-- Task description --
The answer must be an exact printing of every record below, with the pictures omitted.

-- Data to examine --

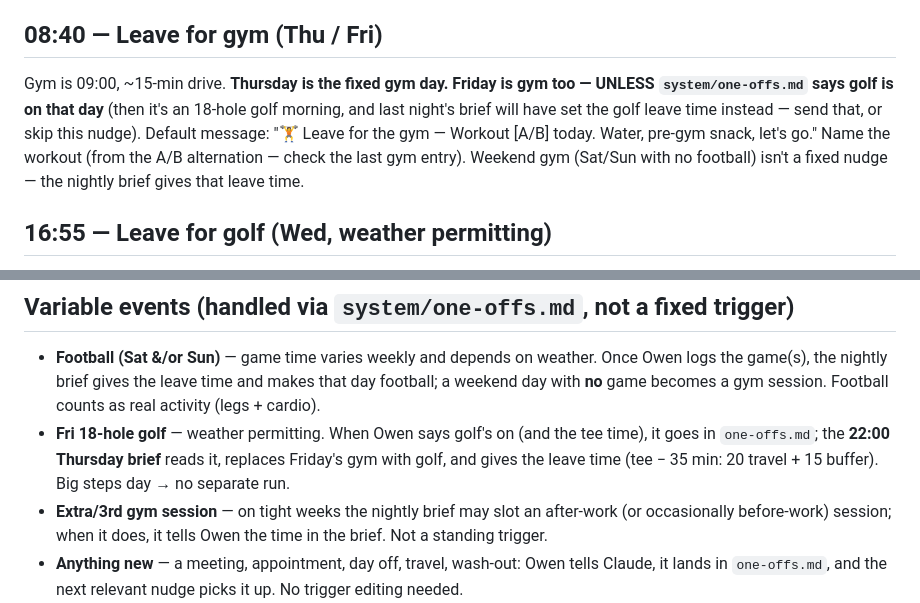
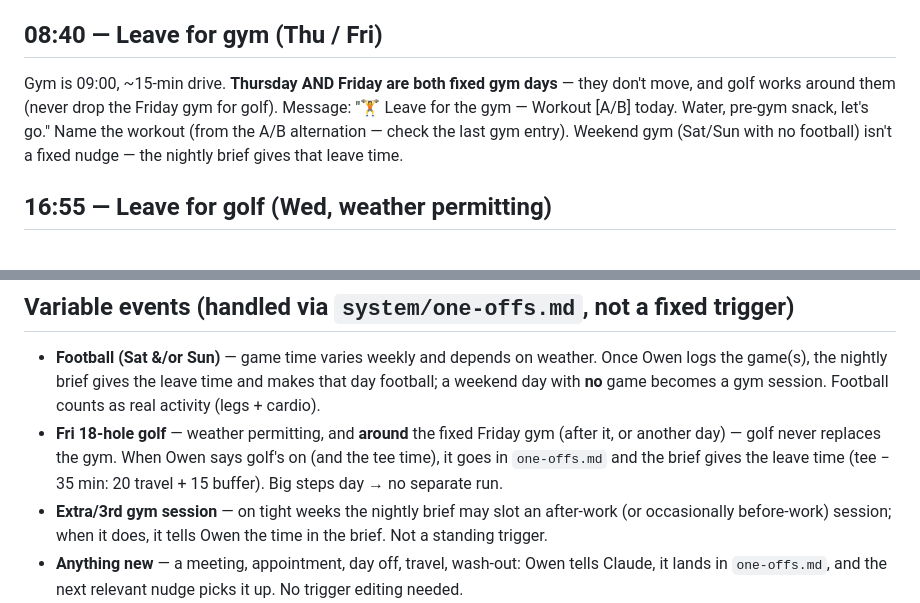
Before and after one commit to OwenTuckwell/Life, a Markdown page: system/daytime.md, 2 parts joined by grey strips. Rendered like a GitHub page.

```diff
--- a/system/daytime.md
+++ b/system/daytime.md
@@ -20,7 +20,7 @@ Message:
 Check `system/one-offs.md` for a one-off earlier start first. Default message: "🚗 Leave for work now — 30-min drive, 09:00 start. Phone/keys/wallet." If a one-off sets an earlier start, the **07:00 brief and this nudge both shift** — the 22:00 brief the night before will have already flagged it.
 
 ## 08:40 — Leave for gym (Thu / Fri)
-Gym is 09:00, ~15-min drive. **Thursday is the fixed gym day.** **Friday is gym too — UNLESS `system/one-offs.md` says golf is on that day** (then it's an 18-hole golf morning, and last night's brief will have set the golf leave time instead — send that, or skip this nudge). Default message: "🏋️ Leave for the gym — Workout [A/B] today. Water, pre-gym snack, let's go." Name the workout (from the A/B alternation — check the last gym entry). Weekend gym (Sat/Sun with no football) isn't a fixed nudge — the nightly brief gives that leave time.
+Gym is 09:00, ~15-min drive. **Thursday AND Friday are both fixed gym days** — they don't move, and golf works around them (never drop the Friday gym for golf). Message: "🏋️ Leave for the gym — Workout [A/B] today. Water, pre-gym snack, let's go." Name the workout (from the A/B alternation — check the last gym entry). Weekend gym (Sat/Sun with no football) isn't a fixed nudge — the nightly brief gives that leave time.
 
 ## 16:55 — Leave for golf (Wed, weather permitting)
 9 holes with his brother, 17:30, ~20-min drive. Check `system/one-offs.md`: if golf's washed out / not on this week, skip or soften. Otherwise: "⛳ Leave for golf — 9 holes, 17:30 tee. Clubs in the car."
@@ -32,7 +32,7 @@ Dinner, round ~17:00, ~20-min drive. "🍽️ Leave for Dad's — dinner ~17:00.
 
 ## Variable events (handled via `system/one-offs.md`, not a fixed trigger)
 - **Football (Sat &/or Sun)** — game time varies weekly and depends on weather. Once Owen logs the game(s), the nightly brief gives the leave time and makes that day football; a weekend day with **no** game becomes a gym session. Football counts as real activity (legs + cardio).
-- **Fri 18-hole golf** — weather permitting. When Owen says golf's on (and the tee time), it goes in `one-offs.md`; the **22:00 Thursday brief** reads it, replaces Friday's gym with golf, and gives the leave time (tee − 35 min: 20 travel + 15 buffer). Big steps day → no separate run.
+- **Fri 18-hole golf** — weather permitting, and **around** the fixed Friday gym (after it, or another day) — golf never replaces the gym. When Owen says golf's on (and the tee time), it goes in `one-offs.md` and the brief gives the leave time (tee − 35 min: 20 travel + 15 buffer). Big steps day → no separate run.
 - **Extra/3rd gym session** — on tight weeks the nightly brief may slot an after-work (or occasionally before-work) session; when it does, it tells Owen the time in the brief. Not a standing trigger.
 - **Anything new** — a meeting, appointment, day off, travel, wash-out: Owen tells Claude, it lands in `one-offs.md`, and the next relevant nudge picks it up. No trigger editing needed.
 
```
Also changed, not shown: habits/weekly-schedule.md (+15 -14 lines), system/nightly.md (+8 -8 lines).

-- Solution to the problem --
Before and after one commit to OwenTuckwell/Life, a Markdown page: system/daytime.md, 2 parts joined by grey strips. Rendered like a GitHub page.

```diff
--- a/system/daytime.md
+++ b/system/daytime.md
@@ -20,7 +20,7 @@ Message:
 Check `system/one-offs.md` for a one-off earlier start first. Default message: "🚗 Leave for work now — 30-min drive, 09:00 start. Phone/keys/wallet." If a one-off sets an earlier start, the **07:00 brief and this nudge both shift** — the 22:00 brief the night before will have already flagged it.
 
 ## 08:40 — Leave for gym (Thu / Fri)
-Gym is 09:00, ~15-min drive. **Thursday is the fixed gym day.** **Friday is gym too — UNLESS `system/one-offs.md` says golf is on that day** (then it's an 18-hole golf morning, and last night's brief will have set the golf leave time instead — send that, or skip this nudge). Default message: "🏋️ Leave for the gym — Workout [A/B] today. Water, pre-gym snack, let's go." Name the workout (from the A/B alternation — check the last gym entry). Weekend gym (Sat/Sun with no football) isn't a fixed nudge — the nightly brief gives that leave time.
+Gym is 09:00, ~15-min drive. **Thursday AND Friday are both fixed gym days** — they don't move, and golf works around them (never drop the Friday gym for golf). Message: "🏋️ Leave for the gym — Workout [A/B] today. Water, pre-gym snack, let's go." Name the workout (from the A/B alternation — check the last gym entry). Weekend gym (Sat/Sun with no football) isn't a fixed nudge — the nightly brief gives that leave time.
 
 ## 16:55 — Leave for golf (Wed, weather permitting)
 9 holes with his brother, 17:30, ~20-min drive. Check `system/one-offs.md`: if golf's washed out / not on this week, skip or soften. Otherwise: "⛳ Leave for golf — 9 holes, 17:30 tee. Clubs in the car."
@@ -32,7 +32,7 @@ Dinner, round ~17:00, ~20-min drive. "🍽️ Leave for Dad's — dinner ~17:00.
 
 ## Variable events (handled via `system/one-offs.md`, not a fixed trigger)
 - **Football (Sat &/or Sun)** — game time varies weekly and depends on weather. Once Owen logs the game(s), the nightly brief gives the leave time and makes that day football; a weekend day with **no** game becomes a gym session. Football counts as real activity (legs + cardio).
-- **Fri 18-hole golf** — weather permitting. When Owen says golf's on (and the tee time), it goes in `one-offs.md`; the **22:00 Thursday brief** reads it, replaces Friday's gym with golf, and gives the leave time (tee − 35 min: 20 travel + 15 buffer). Big steps day → no separate run.
+- **Fri 18-hole golf** — weather permitting, and **around** the fixed Friday gym (after it, or another day) — golf never replaces the gym. When Owen says golf's on (and the tee time), it goes in `one-offs.md` and the brief gives the leave time (tee − 35 min: 20 travel + 15 buffer). Big steps day → no separate run.
 - **Extra/3rd gym session** — on tight weeks the nightly brief may slot an after-work (or occasionally before-work) session; when it does, it tells Owen the time in the brief. Not a standing trigger.
 - **Anything new** — a meeting, appointment, day off, travel, wash-out: Owen tells Claude, it lands in `one-offs.md`, and the next relevant nudge picks it up. No trigger editing needed.
 
```
Also changed, not shown: habits/weekly-schedule.md (+15 -14 lines), system/nightly.md (+8 -8 lines).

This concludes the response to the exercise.